We are at a critical inflection point in workplaces today.
Trusted Leader Blog
Access leadership and trust building communication tips to help you improve team productivity and safety.
Over the last two years, the pandemic has been a catalyst to reevaluate our lives and work.
According to Gartner research, 65% of employees believe that the pandemic has made them rethink the place that work should have in their life.
Cast your mind back to when you last had a face-to-face meeting in your leadership or management team. What did you talk about?
Typically, most leadership teams get together online and the focus is on individual reporting. People go around the room and talk about what results they have achieved. Every week, these weekly meetings focus on information sharing with little decision making, exchanging of ideas or big picture discussions.
The world mourns the passing of the beloved Queen Elizabeth.
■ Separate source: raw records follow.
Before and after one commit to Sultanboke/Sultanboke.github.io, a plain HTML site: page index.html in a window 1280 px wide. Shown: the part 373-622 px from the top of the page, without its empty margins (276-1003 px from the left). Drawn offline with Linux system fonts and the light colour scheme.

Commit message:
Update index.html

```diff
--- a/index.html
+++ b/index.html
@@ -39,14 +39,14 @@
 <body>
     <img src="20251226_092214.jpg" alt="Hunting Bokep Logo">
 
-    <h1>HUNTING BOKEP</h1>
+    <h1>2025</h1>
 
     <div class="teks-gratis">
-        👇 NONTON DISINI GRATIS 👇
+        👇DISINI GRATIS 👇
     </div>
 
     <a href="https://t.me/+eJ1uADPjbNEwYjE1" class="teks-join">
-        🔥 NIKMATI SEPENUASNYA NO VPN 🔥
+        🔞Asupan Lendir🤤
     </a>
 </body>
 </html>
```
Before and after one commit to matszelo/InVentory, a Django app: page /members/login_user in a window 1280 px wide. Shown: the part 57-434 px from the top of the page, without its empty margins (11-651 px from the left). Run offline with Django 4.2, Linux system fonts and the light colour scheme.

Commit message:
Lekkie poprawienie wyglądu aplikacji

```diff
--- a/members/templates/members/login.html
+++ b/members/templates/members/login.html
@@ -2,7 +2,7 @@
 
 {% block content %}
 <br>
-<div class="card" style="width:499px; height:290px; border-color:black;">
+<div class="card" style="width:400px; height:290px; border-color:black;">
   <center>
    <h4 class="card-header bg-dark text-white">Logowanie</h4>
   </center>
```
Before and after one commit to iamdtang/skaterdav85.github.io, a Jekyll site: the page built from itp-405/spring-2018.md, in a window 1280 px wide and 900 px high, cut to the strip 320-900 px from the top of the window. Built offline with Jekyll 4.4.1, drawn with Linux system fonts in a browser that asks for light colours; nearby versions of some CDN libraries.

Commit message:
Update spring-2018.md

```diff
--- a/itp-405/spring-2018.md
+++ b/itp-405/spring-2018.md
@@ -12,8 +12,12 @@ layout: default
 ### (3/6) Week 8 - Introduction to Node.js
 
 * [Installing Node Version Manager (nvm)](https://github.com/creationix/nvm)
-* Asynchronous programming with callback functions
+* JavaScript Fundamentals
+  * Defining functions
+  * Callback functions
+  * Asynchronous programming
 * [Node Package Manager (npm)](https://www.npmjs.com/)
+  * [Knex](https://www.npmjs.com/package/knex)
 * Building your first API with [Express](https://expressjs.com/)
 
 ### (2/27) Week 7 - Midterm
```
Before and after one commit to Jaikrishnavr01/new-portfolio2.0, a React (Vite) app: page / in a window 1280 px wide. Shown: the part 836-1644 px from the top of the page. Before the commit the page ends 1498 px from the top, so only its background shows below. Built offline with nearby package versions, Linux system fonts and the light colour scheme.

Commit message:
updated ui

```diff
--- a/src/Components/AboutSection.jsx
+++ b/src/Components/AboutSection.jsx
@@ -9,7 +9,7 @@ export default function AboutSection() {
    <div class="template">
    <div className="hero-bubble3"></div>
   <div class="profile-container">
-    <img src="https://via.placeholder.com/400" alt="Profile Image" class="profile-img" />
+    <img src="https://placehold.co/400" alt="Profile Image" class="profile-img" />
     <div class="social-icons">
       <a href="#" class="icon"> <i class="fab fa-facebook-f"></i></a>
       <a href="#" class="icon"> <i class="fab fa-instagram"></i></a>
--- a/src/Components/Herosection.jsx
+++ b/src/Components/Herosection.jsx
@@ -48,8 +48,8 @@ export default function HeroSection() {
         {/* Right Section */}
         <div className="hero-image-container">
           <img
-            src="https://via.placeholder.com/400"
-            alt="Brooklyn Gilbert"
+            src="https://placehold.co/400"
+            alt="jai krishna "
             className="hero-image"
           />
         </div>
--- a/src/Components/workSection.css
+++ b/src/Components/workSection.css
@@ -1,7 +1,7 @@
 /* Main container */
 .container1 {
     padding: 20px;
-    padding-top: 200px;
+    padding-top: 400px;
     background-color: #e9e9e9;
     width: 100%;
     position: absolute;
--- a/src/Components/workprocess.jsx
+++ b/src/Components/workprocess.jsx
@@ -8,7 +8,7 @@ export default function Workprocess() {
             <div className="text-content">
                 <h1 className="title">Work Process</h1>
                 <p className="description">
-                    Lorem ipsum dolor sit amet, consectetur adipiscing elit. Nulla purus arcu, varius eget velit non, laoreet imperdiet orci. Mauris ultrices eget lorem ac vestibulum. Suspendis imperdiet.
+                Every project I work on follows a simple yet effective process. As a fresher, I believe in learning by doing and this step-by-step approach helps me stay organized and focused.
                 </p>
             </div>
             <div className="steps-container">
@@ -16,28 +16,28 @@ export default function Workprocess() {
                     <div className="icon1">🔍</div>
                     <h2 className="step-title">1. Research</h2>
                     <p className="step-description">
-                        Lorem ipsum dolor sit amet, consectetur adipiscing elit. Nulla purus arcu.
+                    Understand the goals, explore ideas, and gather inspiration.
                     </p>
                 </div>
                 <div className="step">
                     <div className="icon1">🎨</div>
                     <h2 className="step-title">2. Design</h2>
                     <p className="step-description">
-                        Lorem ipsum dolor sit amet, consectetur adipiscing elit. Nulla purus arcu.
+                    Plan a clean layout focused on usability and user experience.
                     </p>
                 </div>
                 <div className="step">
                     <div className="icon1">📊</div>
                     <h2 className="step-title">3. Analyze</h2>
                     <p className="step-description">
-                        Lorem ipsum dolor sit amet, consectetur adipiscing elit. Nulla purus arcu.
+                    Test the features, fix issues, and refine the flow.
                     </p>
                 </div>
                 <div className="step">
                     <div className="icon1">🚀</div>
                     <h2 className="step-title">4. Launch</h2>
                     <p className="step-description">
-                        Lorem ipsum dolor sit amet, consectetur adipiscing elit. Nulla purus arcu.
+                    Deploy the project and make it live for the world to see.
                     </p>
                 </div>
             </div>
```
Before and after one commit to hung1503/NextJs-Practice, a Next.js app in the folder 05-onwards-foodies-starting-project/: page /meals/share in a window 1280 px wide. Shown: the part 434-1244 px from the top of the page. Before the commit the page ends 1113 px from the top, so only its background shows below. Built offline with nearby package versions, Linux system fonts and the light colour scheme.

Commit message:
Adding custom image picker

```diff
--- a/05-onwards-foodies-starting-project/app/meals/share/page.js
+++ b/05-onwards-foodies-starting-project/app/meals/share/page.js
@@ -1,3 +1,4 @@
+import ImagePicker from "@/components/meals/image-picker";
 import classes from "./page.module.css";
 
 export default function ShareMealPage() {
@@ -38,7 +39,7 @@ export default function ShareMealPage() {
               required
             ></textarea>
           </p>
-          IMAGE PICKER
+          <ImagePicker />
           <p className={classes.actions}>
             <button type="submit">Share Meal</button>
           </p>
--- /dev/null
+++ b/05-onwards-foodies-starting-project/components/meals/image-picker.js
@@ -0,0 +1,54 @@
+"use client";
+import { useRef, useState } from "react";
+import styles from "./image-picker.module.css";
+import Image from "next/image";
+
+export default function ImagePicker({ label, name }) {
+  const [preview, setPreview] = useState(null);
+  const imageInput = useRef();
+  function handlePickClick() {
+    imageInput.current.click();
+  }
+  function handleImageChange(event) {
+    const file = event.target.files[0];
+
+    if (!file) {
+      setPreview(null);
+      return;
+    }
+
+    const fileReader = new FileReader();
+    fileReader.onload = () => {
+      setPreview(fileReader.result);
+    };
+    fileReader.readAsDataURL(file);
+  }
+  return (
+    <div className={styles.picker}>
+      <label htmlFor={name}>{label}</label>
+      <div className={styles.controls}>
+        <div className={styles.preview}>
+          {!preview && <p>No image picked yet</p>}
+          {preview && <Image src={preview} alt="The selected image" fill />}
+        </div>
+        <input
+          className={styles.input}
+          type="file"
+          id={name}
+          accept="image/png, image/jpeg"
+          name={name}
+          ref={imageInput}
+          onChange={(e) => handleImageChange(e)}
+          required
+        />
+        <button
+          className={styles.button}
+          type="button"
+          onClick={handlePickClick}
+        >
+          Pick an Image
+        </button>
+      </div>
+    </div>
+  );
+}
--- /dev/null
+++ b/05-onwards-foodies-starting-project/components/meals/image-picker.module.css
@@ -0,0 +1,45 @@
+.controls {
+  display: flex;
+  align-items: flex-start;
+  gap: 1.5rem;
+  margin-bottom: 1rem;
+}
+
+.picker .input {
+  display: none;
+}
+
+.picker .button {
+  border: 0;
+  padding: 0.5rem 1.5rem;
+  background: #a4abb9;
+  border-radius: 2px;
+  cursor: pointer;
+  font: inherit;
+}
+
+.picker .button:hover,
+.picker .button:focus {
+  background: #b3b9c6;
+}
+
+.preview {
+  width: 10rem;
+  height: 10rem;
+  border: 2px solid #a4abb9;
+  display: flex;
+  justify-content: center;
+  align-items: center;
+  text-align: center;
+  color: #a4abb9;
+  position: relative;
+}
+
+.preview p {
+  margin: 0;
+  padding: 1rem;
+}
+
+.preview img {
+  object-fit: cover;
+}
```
Not just because of her title, her wealth, or even her fame. We mourn because of the great loss we feel from a remarkable woman who lived in service and duty to her nation and the Commonwealth.
Consider an organisation that has had some sort of major public relations disaster such as bullying or sexual harassment allegations, CEO or executive misbehaviours, regulatory breaches or even, fraud. For years, toxic behaviours have been tolerated, even rewarded. Exclusion, unethical decisions, disrespect and selfish actions have flourished. People behaving in these ways were almost never fired. Even worse, they were often promoted.
One of the common traps leaders make is falling into the belief that they need to prove they can do the work required, so they focus on the work to be done. This means they bury themselves in delivery, under-manage their team, promote their personal achievements and defer to managing up rather than managing their team.
One of the lowest points in my life was when my market research career ended abruptly because of sociopaths who destroyed my reputation. I've never shared this publicly because I have been too ashamed to talk about it.
One of the issues I always consider when CEOs come to me about improving trust in their leadership team is whether they have a sociopath in their midst. Over the years I've seen countless leadership teams have difficulties because either one or more team members is a sociopath. This even can include the CEO themselves.
I have moved house four times in just over three years. You think that my family and I would be really good at moving, but there is always something that trips us up every time.